What is Sickle Cell Anemia?

Sickle Cell Anemia (SCA) was first described in Chicago in 1910 by James Herrick as an inherited condition that results in a decrease in the ability of red blood cells to carry oxygen throughout the body. Sickle red blood cells become hard and irregularly shaped (resembling a sickle). These sickled cells become clogged in the small blood vessels and therefore do not deliver oxygen to the tissues. This lack of tissue oxygenation can cause excruciating pain, damage to body organs and even death.

What are the different types of Sickle Cell?

The symbol for the normal hemoglobin gene is “A” and for the sickle gene “S”. Individuals with SCA have two “S” genes; one “S” gene inherited from each parent. Sickle Cell Trait is a carrier state, and carriers have both “A” and “S” genes (AS). Other forms of sickle cell disease include Sickle – hemoglobin C disease (SC), Sickle Beta-Thalassemia (S-Beta-Thal), Sickle – hemoglobin D Pujab, etc.

Who has Sickle Cell?

SCA is seen most often in Africans and African Americans. However, persons who originated from East Asia, Southern Italy, Saudi Arabia, India, Egypt, South and Central American, Cuba, Greece, and Iran, and Eastern Jews have also been found to have a form of this illness.

Among African – Americans:

1 in 10 have Sickle Cell Trait (Hb AS) 1 in 600 have Sickle Cell Anemia (Hb SS) 1 in 350 have Sickle Cell Disease (Hb SS, SC, S-Beta-Thal) 1 in 1500 have Sickle C Disease (Hb SC)

Among Latinos:

1 in 1,000 have Sickle Cell Disease (Hb SS, SC, S-Beta-Thal) 1 in 172 have Sickle Cell Trait (Hb AS)

What Are The Early Symptoms?

Symptoms usually begin to appear during an infant’s first year, as early as six months. The first symptom seen are dactylitis and fever (usually age 6months – 2 years of age). Other symptom include pain in the chest, abdomen, limbs and joints; enlargement of the heart, liver and spleen; nosebleeds; and frequent upper respiratory infections.
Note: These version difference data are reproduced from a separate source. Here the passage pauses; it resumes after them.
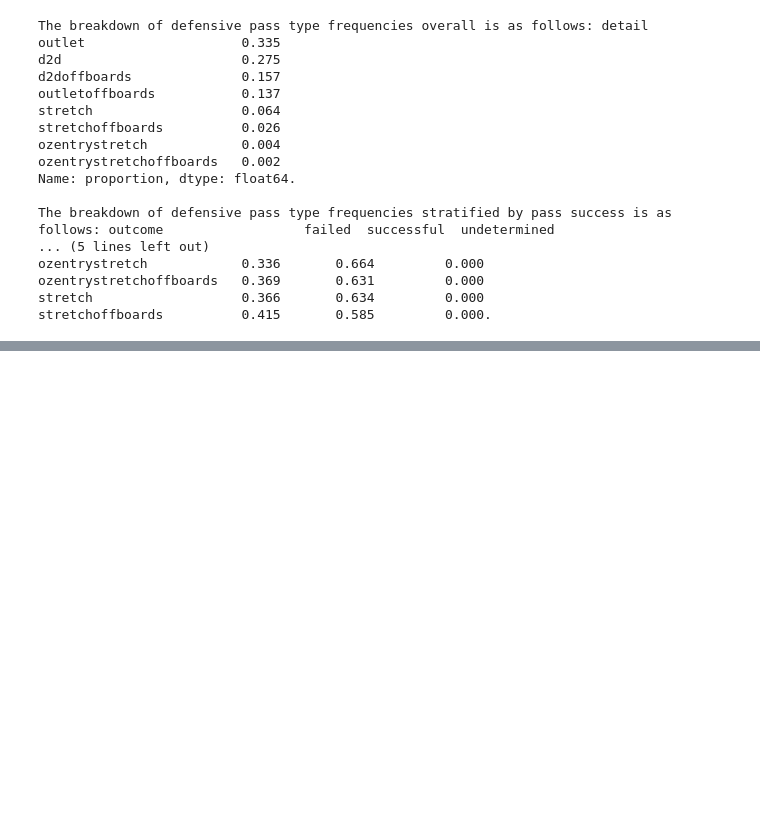
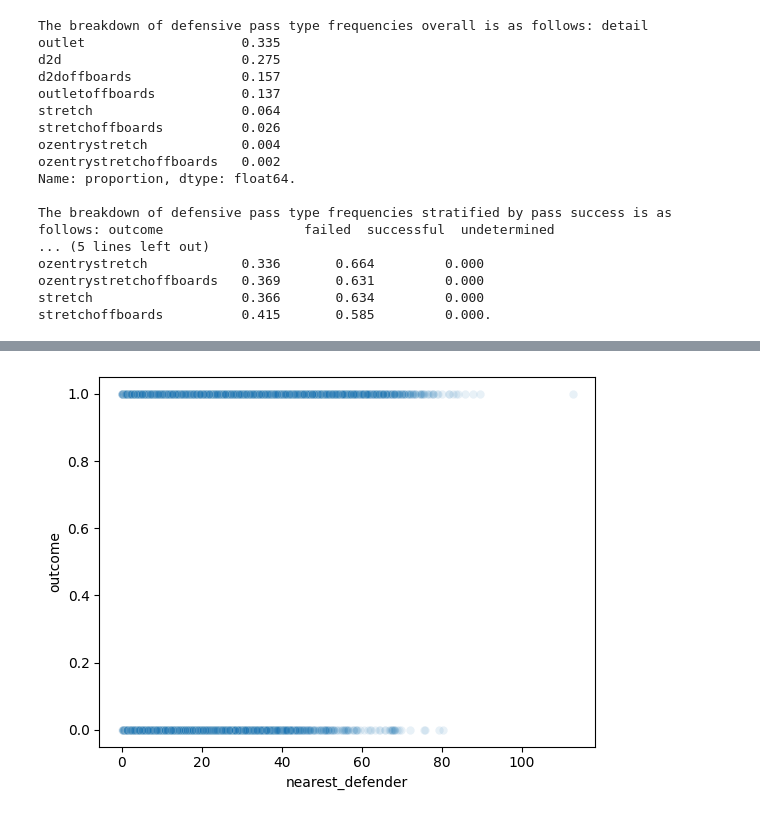
Before and after one commit to corcamp/hockey_analyses, a Jupyter notebook: exploratory.ipynb, the cells around one changed output, grey strips where cells are left out. Cells and saved outputs as stored; diff of their text form; code cells hidden in the pictures; blank space fills up the shorter version.

```diff
--- a/exploratory.ipynb
+++ b/exploratory.ipynb
@@ -265,0 +282,31 @@ dz_tracking["is_opponent"] = (
+# %%
+
+# Event-Level Pressure Summary
+pressure_summary = (
+    dz_tracking
+    .query("is_opponent == True")
+    .groupby(["game_id", "sl_event_id"])
+    .agg(
+        nearest_defender=("dist_to_passer", "min"),
+        defenders_within_3m=("dist_to_passer", lambda x: (x < 3).sum())
+    )
+    .reset_index()
+)
+
+dz_passes = dz_passes.merge(
+    pressure_summary,
+    on=["game_id", "sl_event_id"],
+    how="left"
+)
+# %%
+# Investigation I: Does Pressure Matter? - Exploration
+
+sns.scatterplot(
+    data=dz_passes,
+    x="nearest_defender",
+    y=(dz_passes["outcome"] == "successful").astype(int),
+    alpha=0.1
+)
+plt.show()
+# %% [output]
+[figure, added]
```
Also changed, not shown: parts of 11 cells of this notebook.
Are There Any Other Symptoms?

As patients grow older they can develop symptoms of anemia – fatigue, irritability, jaundice (yellowish discoloration of the skin and eyes), pain, delayed puberty, leg sores, eye problems, and gum disease.

What Is A Crisis?

Patients also encounter episodes of pain known as sickle cell crises. During a crisis, patients experience shortness of breath, nausea, low-grade fever, jaundice and severe pain in the fingers, toes, arms, joints, legs, back, abdomen, and bones.

Are There Other Symptoms of A Crisis?

During a crisis, blockage of blood, and lack of oxygen to the chest and lungs may lead to acute chest syndrome. Damage to the lungs causes severe pain and fever, and produces an abnormal chest X-ray. The lungs’ airways narrow, further reducing oxygen delivery. All this leads to an increased risk of infections, which can be fatal.

Do Men Have Different Symptoms?

Male patients may also suffer from priapism – painful and prolonged erections.

Sickle Cell Today

Presently there is no cure for Sickle Cell Anemia, but with improved care, most sickle cell anemia patients are living long and very productive lives. Sickle Cell disorders are recognized as disabilities and affected individuals are protected under the ADA (The Americans with Disabilities Act).